While most of the personnel pick-me-ups have come on defense -- Cliff Avril, Chris Clemons, Bruce Irvin, Jordan Hill, et al. -- the offense got a couple this week as the Hawks re-signed fullback Michael Robinson and opened the three-week activation window on wide receiver Percy Harvin by bringing him back to practice.
Robinson replaces rookie Spencer Ware on the roster and will replace Derrick Coleman in the lineup. Ware, who has missed five weeks with a high ankle sprain, was placed on injured reserve. Coleman is out with a hamstring injury suffered last Thursday at Arizona.
On 710 ESPN on Tuesday, offensive coordinator Darrell Bevell called Robinson's return a "big boost" for the offense.
Robinson might not be able to play tackle -- the Hawks are still awaiting the return of Breno Giacomini and Russell Okung -- but he might be able to help a pass protection unit that is among the worst in the NFL. He also might give Marshawn Lynch some more consistent running room.
Robinson was released before the season after he had fallen ill. He told reporters Tuesday that he had a bad reaction to an anti-inflammatory in August, leading to kidney and liver problems and two hospitalizations. He said he dropped about 30 pounds during the illness.

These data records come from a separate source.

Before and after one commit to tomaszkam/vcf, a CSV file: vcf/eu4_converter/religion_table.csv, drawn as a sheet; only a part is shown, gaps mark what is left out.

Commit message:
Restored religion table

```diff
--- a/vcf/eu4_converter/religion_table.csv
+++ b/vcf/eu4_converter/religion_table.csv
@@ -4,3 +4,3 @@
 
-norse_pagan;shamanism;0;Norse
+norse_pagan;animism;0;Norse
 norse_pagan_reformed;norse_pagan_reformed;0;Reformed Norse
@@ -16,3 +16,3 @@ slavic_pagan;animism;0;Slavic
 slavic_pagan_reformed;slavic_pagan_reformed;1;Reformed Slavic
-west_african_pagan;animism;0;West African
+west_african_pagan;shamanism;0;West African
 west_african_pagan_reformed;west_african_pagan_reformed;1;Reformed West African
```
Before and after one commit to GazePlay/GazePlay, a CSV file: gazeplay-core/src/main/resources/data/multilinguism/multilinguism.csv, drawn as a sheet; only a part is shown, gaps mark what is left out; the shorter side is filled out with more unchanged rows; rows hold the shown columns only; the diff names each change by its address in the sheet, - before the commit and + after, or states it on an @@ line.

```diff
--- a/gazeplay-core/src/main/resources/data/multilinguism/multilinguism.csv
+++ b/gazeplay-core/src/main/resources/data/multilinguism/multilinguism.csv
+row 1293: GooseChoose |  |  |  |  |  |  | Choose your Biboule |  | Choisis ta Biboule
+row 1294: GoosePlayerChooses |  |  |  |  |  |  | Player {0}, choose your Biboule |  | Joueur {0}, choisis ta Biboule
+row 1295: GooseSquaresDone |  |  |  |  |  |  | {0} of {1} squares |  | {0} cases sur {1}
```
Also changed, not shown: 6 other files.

He was due to make $2.5 million this season, so the illness and his contract conspired against him.
"I knew there was a big chance that I would be let go," he said. "I was just hoping and praying for an opportunity to be able to come back and go to work."
He said he has been healthy for six weeks and even tried out for Tennessee and the Giants. But he also knew the Seahawks might end up calling him at some point. Coach Pete Carroll and general manager John Schneider had both mentioned the possibility when he was released.

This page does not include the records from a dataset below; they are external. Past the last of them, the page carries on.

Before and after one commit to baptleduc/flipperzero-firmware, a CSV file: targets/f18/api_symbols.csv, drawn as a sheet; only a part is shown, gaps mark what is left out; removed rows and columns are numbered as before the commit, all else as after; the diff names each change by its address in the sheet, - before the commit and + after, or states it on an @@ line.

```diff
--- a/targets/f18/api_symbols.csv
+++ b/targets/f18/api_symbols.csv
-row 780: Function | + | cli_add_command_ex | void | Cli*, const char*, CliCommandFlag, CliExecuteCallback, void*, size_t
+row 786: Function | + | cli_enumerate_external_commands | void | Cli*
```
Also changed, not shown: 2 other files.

When Coleman was injured Thursday, he (and all of his fans) knew that point probably had come, and Schneider in fact sent him a text message the next day.
He said he stayed in close touch with many Seattle players, especially Lynch, while he was gone. His return should be seamless.
Harvin's debut will be, too, if the Seahawks have anything to say about it. Bevell said they plan to take it easy with him, which means they seem likely to use all three weeks of practice time before activating him from the PUP list.
Robinson wasn't the only former Seahawk to return Tuesday. The team also added wide receiver Ricardo "Rocket" Lockette to the practice squad. Lockette spent time on the Hawks' taxi team in 2011 and 2012 and finished the 2011 season on the active roster for two games. He then spent time on practice squads with San Francisco and Chicago until the Bears released him this week.
The Hawks also added a face that is familiar to quarterback Russell Wilson, signing guard Zach Allen to the practice squad. The 6-2, 332-pounder played with Wilson at N.C. State in 2009 and 2010.
With WR Josh Lenz released from the practice squad, that eight-man unit now consists of Allen, Lockette, DT Michael Brooks, WR Arceto Clark, TE Cooper Helfet, OG Ryan Seymour, DB DeShawn Shead and DT D'Anthony Smith.
The Hawks now have five players on season-ending IR: Ware, DE Kenneth Boatright, CB Chandler Fenner, TE Anthony McCoy and DT Jesse Williams. Okung is on IR-designated to return.
They still have three players on PUP: Harvin, DE Greg Scruggs and CB Tharold Simon. LB Korey Toomer is on the non-football injury list, and guard Jared Smith is on the practice squad injured list.